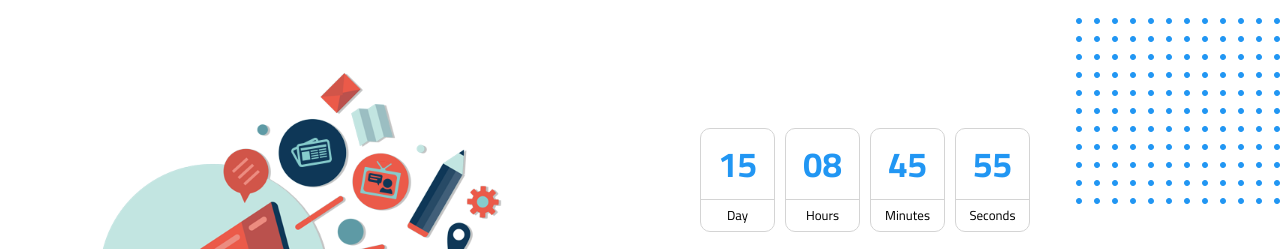
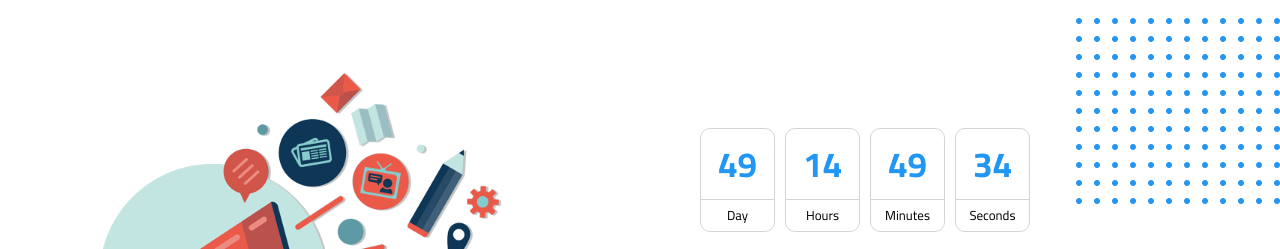
Before and after one commit to BawKh/Html-Css-Template-Three, a plain HTML site: page index.html in a window 1280 px wide. Shown: the part 9320-9569 px from the top of the page. Drawn offline with Linux system fonts and the light colour scheme.

Commit message:
Modify the count down Counter in the Events Section

```diff
--- a/index.html
+++ b/index.html
@@ -618,19 +618,19 @@
             <div class="info">
                 <div class="time">
                     <div class="unit">
-                        <span>15</span>
+                        <span class="days">15</span>
                         <span>Day</span>
                     </div>
                     <div class="unit">
-                        <span>08</span>
+                        <span class="hours">08</span>
                         <span>Hours</span>
                     </div>
                     <div class="unit">
-                        <span>45</span>
+                        <span class="minutes">45</span>
                         <span>Minutes</span>
                     </div>
                     <div class="unit">
-                        <span>55</span>
+                        <span class="seconds">55</span>
                         <span>Seconds</span>
                     </div>
 
--- a/main.js
+++ b/main.js
@@ -29,3 +29,37 @@ function StartCount(el) {
     }
   }, 2000 / goal);
 }
+
+let countdownDate = new Date(
+  `Nov 18 , ${new Date().getFullYear()} 23:59:59`
+).getTime();
+let counter = setInterval(() => {
+  // Get DAte Now
+  let DateNow = new Date().getTime();
+  // Find the deference between the date Now And CountDownDate
+  let DifferDate = countdownDate - DateNow;
+  // let Years = Math.floor(DifferDate / (1000 * 60 * 60 * 24 * 365));
+  // let Days = Math.floor(
+  //   (DifferDate % (1000 * 60 * 60 * 24 * 365)) / (1000 * 60 * 60 * 24)
+  // );
+  DifferDate < 0 ? d.setFullYear(new Date().getFullYear() + 1) : countdownDate;
+  const Days = Math.floor(DifferDate / (1000 * 60 * 60 * 24));
+  const Hours = Math.floor(
+    (DifferDate % (1000 * 60 * 60 * 24)) / (1000 * 60 * 60)
+  );
+  const Minutes = Math.floor((DifferDate % (1000 * 60 * 60)) / (1000 * 60));
+  const Seconds = Math.floor((DifferDate % (1000 * 60)) / 1000);
+  document.querySelector(
+    ".events .container .info .time .unit .days"
+  ).innerHTML = Days < 10 ? `0${Days}` : Days;
+  document.querySelector(
+    ".events .container .info .time .unit .hours"
+  ).innerHTML = Hours < 10 ? `0${Hours}` : Hours;
+  document.querySelector(
+    ".events .container .info .time .unit .minutes"
+  ).innerHTML = Minutes < 10 ? `0${Minutes}` : Minutes;
+  document.querySelector(
+    ".events .container .info .time .unit .seconds"
+  ).innerHTML = Seconds < 10 ? `0${Seconds}` : Seconds;
+  DifferDate--;
+}, 1000);
```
== == ==
> _DIRECTIONS_: Select the lines from the entries that include the word "info".

> _EXERCISE OUTPUT_:
             <div class="info">
+    ".events .container .info .time .unit .days"
+    ".events .container .info .time .unit .hours"
+    ".events .container .info .time .unit .minutes"
+    ".events .container .info .time .unit .seconds"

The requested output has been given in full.